A moment later, I found myself standing behind a young couple with two infant children slowly preparing their bowls of ingredients, the father cradling one child in one arm as he used his free hand to fill bowls. Part of me mentally rolled my eyes but another part of me told myself to knock it off and just cool it.
I did, and soon the young family picked up speed and moved along.
I filled my bowl, and towards the end I glanced over at the buffet section (included with your prepare-your-own meals) and I noticed that they had different dishes there tonight. That didn’t bother me, though, because tonight’s dishes looked interesting and whatever the restaurant cooks is always good.
I went around to the service area in front of the Perspex-enclosed cooking area where you pass your bowl to one of the chefs through the clearly-marked IN window, watch as the chef cooks your ingredients, and finally move to the clearly-marked OUT window where the chef hands you your freshly-cooked meal.
Most times, diners get the drift by forming an orderly queue to IN and progressing as required to OUT.
Tonight, though, the young family before me and a few other diners hadn’t gotten the drift.

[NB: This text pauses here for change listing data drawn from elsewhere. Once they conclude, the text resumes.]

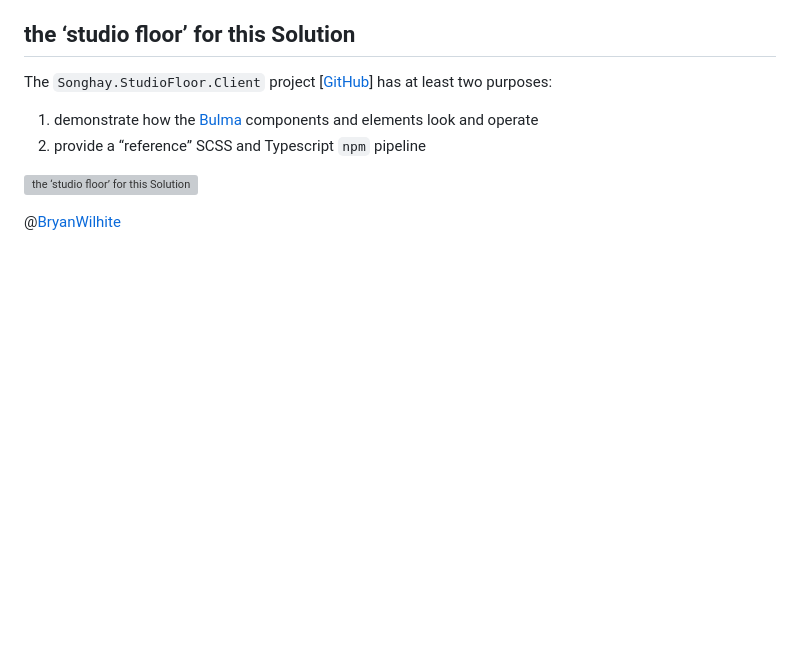
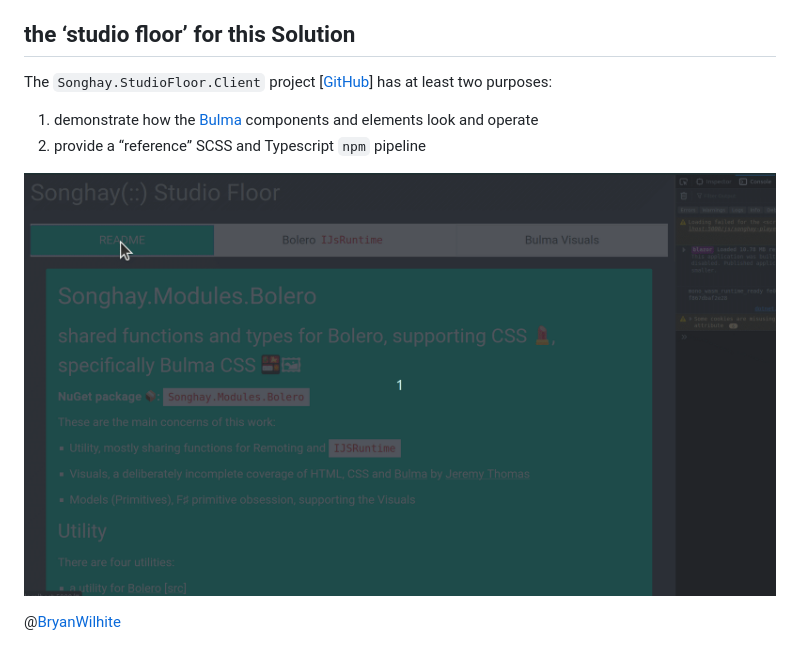
Before and after one commit to BryanWilhite/Songhay.Modules.Bolero, a Markdown page: README.md, the part around the change. Drawn GitHub-style; blank space fills up the shorter version; grey boxes are pictures that could not be loaded.

```diff
--- a/README.md
+++ b/README.md
@@ -124,6 +124,6 @@ The `Songhay.StudioFloor.Client` project [[GitHub](https://github.com/BryanWilhi
 1. demonstrate how the [Bulma](https://bulma.io/) components and elements look and operate
 2. provide a “reference” <acronym title="Sassy CSS">SCSS</acronym> and Typescript `npm` pipeline
 
-![the ‘studio floor’ for this Solution](https://github.com/BryanWilhite/Songhay.Modules.Bolero/tree/main/Songhay.StudioFloor.Client/Songhay.StudioFloor.Client.gif)
+![the ‘studio floor’ for this Solution](https://github.com/BryanWilhite/Songhay.Modules.Bolero/blob/main/Songhay.StudioFloor.Client/Songhay.StudioFloor.Client.gif)
 
 @[BryanWilhite](https://twitter.com/BryanWilhite)
```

Several bowls were lined up on the counter on the wrong side of IN, and their owners were standing every-damn-where.
Without a word, I went around to the correct side of IN, placed my bowl there and stepped back to show that I wasn’t pushing in but that I knew the drift.
Soon, a few more arrivals fell into correct sequence behind me – although the jerk after me not only stood uncomfortably close, but actually slid his bowl right up against mine with a clink.
Fucking arsehole! Get the FUCK out of my personal space!
A moment later, though, he went over to the buffet area for a look, and I moved my bowl away from his.
A few minutes later with a steaming bowl of wonderful-looking food in one hand, I went back to my table to finally relax with dinner and reading…
…but when I got to my table, I found another steaming bowl of different food sitting there.
I stopped, and stared.
What was THIS?!?
This new bowl contained what looked like one of my favourite buffet dishes, although it wasn’t available tonight because of the different dishes there.
One of the senior staff hurried over and explained that the new bowl had been specially prepared for me as it wasn’t available from the buffet that night.
For a moment, I was genuinely struck dumb and touched greatly by this unexpected act of generosity and kindness – which was especially appreciated after what had happened during the previous hour, although the restaurant folks knew nothing about it.
Fortunately, though, I quickly remembered my manners, and I thanked them very much a couple of times.
I sat down, fired up the Kindle to begin reading and found the new bowl of food too good to resist, so I started eating from that first.
A few minutes of very welcome eating and reading passed…until I found that the indigestion-like pain was not only still there, but that I couldn’t eat another bite.
There was only one thing to do.
I calmly went to the toilet, occupied a stall and calmly threw up what I’d just eaten.
That pain vanished, and my whole body relaxed.
I stood there for a moment and enjoyed a few deep breaths, and then I washed up and returned to my table.
I settled in with dinner and reading, and later some surfing.
Not long after, the large party at the nearby tables arrived. They were noisy, but it didn’t bother me.
A few hours later, on my way home and with my hands laden with two heavy carry-bags of groceries, I returned to Oxford and Crown.
Traffic was flowing normally again, and all sign of what had happened there a few hours before was completely gone.
A few times back at the restaurant, I had checked online for any news about the accident, but there had been none.
To my right across Oxford was Pie Face, but with my hands full of heavy groceries it wasn’t worth the effort to go there for a free mini-pie.
I waited until WALK appeared, and as I crossed Crown I glanced once more at where the victim of the accident had lain.
Again, no sign at all of what had happened there earlier.
I continued past and headed for home.
Until next time, stay well and take care.